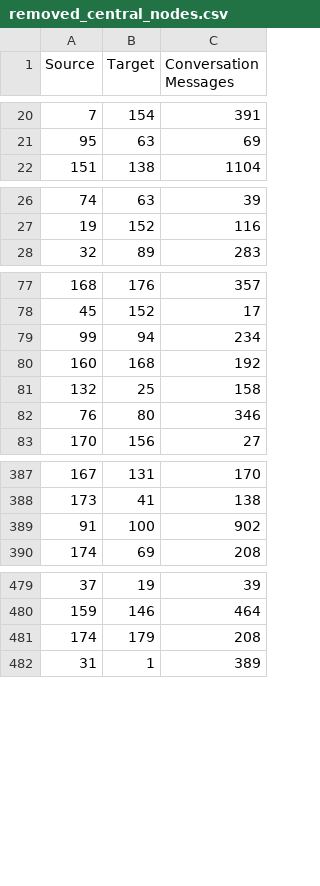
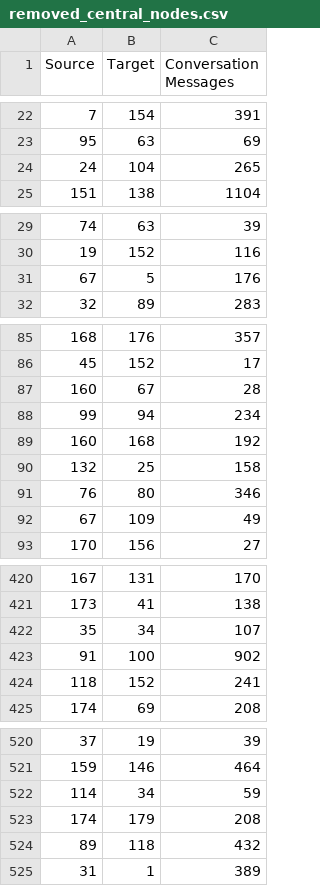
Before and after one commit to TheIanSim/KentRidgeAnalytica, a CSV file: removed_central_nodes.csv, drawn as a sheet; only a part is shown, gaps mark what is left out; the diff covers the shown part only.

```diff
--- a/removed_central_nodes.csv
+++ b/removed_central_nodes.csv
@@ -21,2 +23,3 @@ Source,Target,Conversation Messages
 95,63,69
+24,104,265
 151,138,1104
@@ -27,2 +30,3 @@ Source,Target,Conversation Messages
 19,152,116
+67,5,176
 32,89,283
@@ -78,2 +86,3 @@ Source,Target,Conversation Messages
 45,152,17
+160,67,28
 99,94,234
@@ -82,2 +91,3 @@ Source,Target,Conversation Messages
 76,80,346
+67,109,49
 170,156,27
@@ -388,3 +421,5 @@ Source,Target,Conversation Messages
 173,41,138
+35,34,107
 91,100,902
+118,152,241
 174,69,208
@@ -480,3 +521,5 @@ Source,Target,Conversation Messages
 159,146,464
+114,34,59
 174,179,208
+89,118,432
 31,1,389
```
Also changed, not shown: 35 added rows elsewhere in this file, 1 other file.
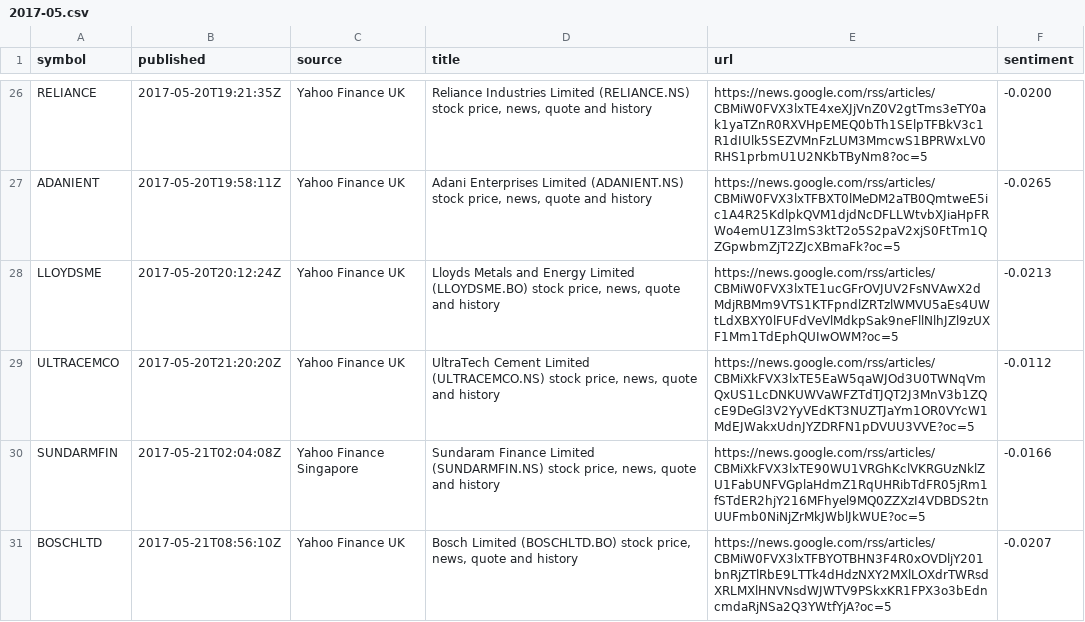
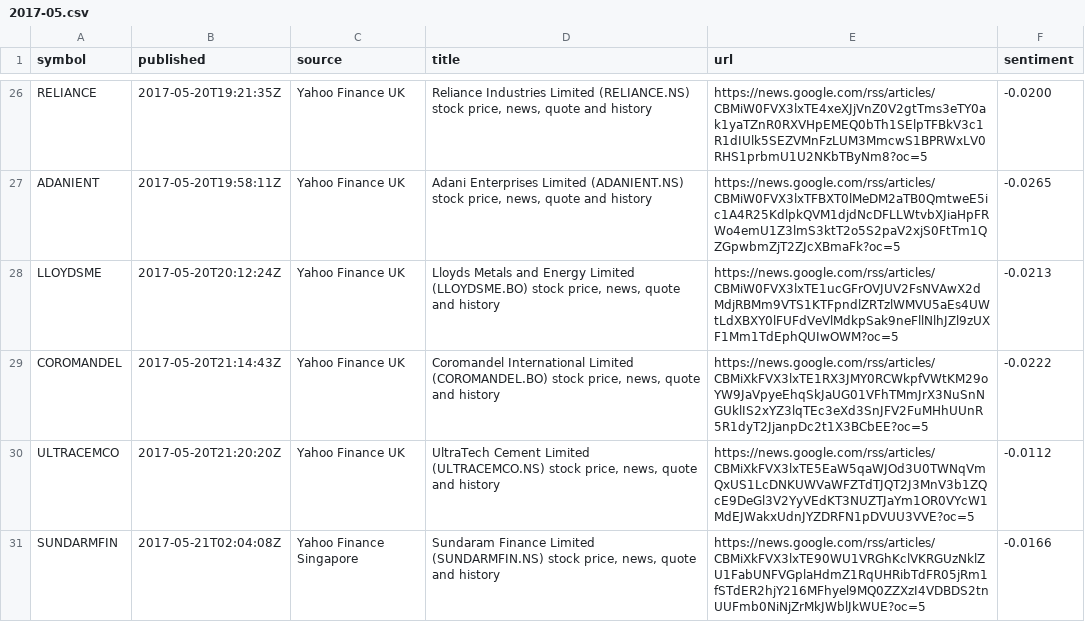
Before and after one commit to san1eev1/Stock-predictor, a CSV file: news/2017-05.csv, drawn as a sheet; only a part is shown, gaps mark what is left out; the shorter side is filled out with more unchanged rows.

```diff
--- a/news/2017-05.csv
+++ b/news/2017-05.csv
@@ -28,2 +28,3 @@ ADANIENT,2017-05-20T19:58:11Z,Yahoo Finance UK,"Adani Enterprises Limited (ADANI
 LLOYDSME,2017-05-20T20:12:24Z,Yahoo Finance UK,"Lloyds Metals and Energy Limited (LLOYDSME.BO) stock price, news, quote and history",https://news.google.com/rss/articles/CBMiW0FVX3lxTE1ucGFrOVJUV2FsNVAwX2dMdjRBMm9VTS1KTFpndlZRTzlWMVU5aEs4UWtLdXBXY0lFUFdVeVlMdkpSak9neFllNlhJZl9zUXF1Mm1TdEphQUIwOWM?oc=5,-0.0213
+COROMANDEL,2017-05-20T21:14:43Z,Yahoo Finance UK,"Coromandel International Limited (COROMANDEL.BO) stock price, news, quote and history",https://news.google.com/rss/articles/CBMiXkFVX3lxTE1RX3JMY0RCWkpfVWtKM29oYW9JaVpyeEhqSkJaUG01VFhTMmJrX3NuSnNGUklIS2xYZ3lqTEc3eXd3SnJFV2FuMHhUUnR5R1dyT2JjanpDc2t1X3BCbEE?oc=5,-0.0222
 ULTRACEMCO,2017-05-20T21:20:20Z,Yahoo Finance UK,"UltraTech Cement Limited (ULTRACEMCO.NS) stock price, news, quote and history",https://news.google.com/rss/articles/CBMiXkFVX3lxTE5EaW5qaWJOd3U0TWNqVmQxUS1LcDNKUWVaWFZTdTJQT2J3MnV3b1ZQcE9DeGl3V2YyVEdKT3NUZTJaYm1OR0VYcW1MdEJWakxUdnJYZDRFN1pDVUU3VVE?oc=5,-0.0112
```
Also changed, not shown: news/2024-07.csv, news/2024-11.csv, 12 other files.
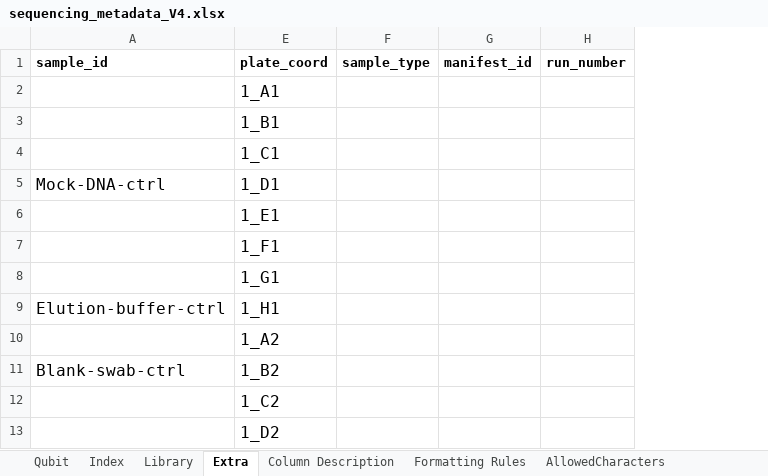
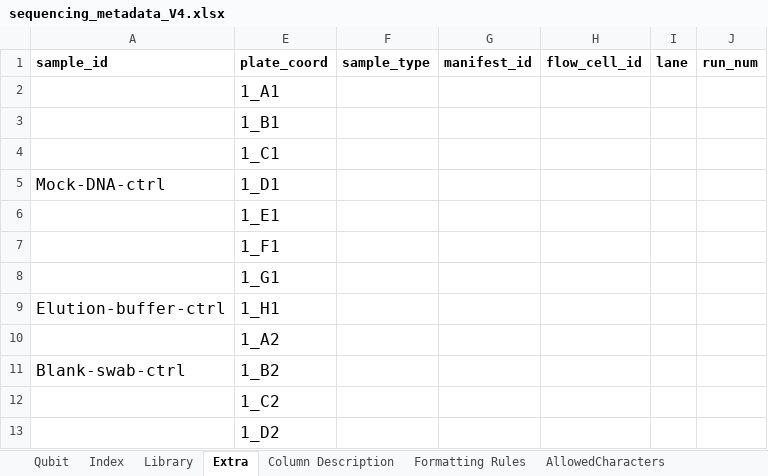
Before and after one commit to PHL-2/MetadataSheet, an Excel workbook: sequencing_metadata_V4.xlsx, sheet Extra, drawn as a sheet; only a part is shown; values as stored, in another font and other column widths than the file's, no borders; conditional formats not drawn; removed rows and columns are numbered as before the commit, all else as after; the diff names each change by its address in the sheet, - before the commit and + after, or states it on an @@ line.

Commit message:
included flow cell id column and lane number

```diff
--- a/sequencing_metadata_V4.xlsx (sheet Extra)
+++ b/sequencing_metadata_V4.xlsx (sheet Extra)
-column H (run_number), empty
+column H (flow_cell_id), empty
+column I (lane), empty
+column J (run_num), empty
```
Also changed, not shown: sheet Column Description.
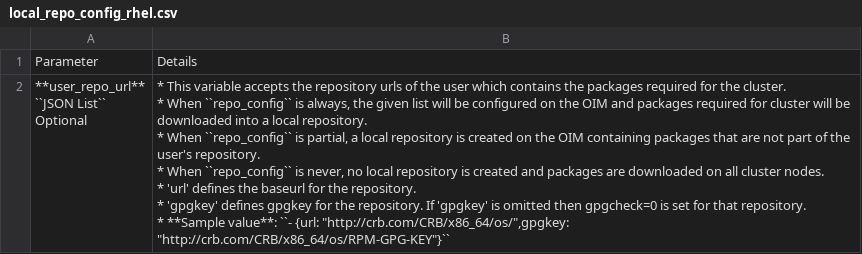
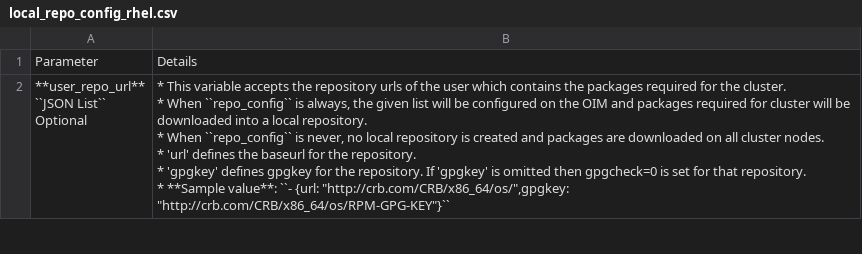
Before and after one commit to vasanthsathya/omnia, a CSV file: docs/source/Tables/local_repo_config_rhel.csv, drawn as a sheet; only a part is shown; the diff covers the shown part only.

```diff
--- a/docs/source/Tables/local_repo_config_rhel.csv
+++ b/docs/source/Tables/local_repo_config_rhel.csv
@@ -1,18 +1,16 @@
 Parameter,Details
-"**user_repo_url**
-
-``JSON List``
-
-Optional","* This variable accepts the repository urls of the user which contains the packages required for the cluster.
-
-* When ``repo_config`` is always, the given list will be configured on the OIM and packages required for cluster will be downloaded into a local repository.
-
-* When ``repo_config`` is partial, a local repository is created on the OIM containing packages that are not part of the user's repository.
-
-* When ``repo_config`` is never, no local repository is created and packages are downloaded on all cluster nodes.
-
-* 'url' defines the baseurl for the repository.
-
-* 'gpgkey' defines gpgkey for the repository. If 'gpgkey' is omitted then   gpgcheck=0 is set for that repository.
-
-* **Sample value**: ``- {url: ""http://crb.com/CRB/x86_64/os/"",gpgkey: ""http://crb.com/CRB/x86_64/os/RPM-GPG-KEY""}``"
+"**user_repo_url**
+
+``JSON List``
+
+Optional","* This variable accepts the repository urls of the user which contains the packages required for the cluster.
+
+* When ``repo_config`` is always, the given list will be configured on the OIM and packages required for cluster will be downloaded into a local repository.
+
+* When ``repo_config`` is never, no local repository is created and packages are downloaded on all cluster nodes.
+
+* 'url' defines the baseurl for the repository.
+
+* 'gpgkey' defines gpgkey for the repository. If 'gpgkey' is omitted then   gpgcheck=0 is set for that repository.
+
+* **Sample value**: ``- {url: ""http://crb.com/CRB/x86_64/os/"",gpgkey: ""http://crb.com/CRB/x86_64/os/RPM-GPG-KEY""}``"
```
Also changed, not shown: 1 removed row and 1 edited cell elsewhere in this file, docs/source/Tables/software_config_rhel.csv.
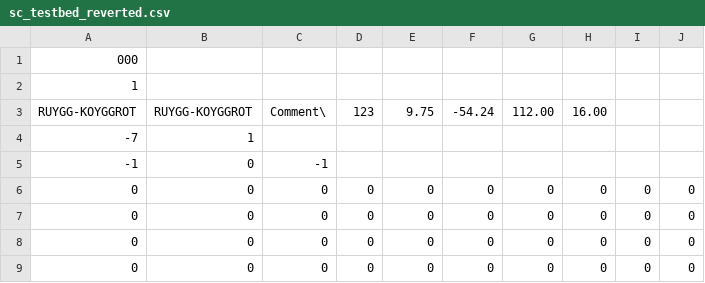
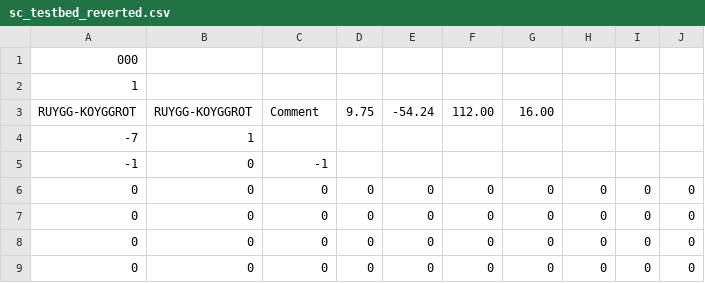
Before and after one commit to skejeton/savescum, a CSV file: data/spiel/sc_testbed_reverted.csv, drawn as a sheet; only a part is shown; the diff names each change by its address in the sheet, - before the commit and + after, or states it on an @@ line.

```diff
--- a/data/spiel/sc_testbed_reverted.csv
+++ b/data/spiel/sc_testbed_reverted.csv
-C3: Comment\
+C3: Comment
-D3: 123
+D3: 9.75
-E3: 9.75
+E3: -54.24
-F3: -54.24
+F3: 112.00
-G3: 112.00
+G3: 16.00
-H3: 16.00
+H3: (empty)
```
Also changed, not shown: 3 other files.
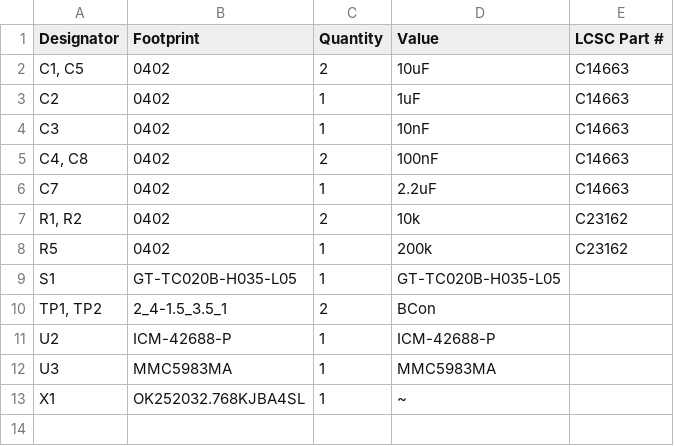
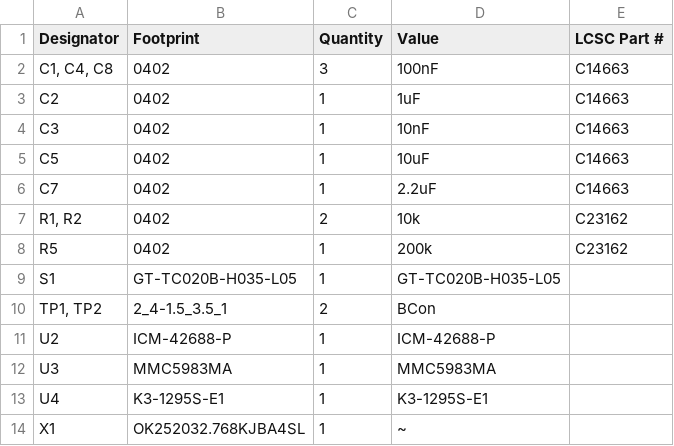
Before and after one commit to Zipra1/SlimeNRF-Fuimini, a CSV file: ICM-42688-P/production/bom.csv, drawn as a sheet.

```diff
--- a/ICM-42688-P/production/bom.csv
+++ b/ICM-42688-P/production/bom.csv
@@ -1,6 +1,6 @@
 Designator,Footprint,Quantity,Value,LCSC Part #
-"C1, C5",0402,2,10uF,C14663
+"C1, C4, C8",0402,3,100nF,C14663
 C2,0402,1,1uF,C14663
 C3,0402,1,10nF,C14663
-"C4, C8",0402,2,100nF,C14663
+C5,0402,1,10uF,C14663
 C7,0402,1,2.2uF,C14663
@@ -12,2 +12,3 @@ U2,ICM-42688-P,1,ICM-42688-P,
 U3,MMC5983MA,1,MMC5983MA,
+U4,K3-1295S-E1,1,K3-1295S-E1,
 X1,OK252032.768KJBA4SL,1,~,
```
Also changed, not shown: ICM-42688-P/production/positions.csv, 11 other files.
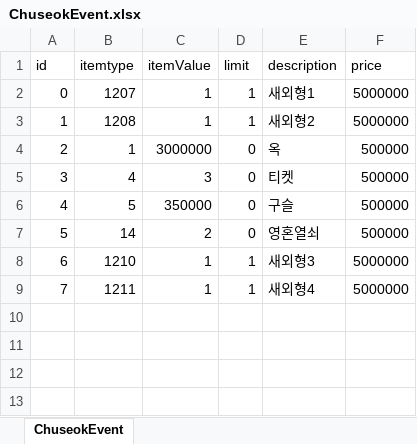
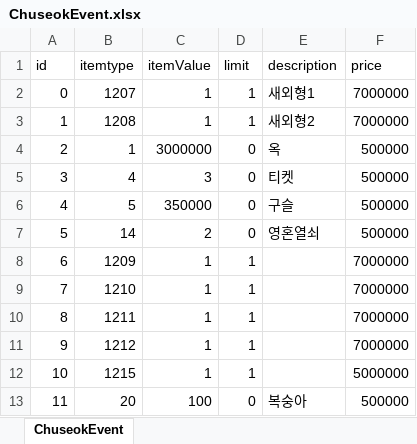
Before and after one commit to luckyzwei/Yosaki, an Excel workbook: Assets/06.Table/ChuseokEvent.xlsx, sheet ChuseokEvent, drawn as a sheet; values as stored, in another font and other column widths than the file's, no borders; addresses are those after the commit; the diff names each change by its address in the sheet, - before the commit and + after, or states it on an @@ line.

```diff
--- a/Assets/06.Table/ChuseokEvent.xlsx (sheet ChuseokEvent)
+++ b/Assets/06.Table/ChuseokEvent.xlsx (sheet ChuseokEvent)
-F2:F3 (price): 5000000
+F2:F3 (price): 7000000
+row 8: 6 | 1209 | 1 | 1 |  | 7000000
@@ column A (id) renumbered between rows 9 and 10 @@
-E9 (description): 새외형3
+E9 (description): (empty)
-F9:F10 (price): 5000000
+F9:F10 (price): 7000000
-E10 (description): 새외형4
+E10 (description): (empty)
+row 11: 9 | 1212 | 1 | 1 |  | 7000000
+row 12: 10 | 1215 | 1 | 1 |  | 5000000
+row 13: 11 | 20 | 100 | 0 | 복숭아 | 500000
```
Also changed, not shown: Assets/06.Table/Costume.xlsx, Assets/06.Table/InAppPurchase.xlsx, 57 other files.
==================================================
= Exercise brief =
Return each line of the preceding material in which "elsewhere" can be found.

= Task result =
Also changed, not shown: 35 added rows elsewhere in this file, 1 other file.
Also changed, not shown: 1 removed row and 1 edited cell elsewhere in this file, docs/source/Tables/software_config_rhel.csv.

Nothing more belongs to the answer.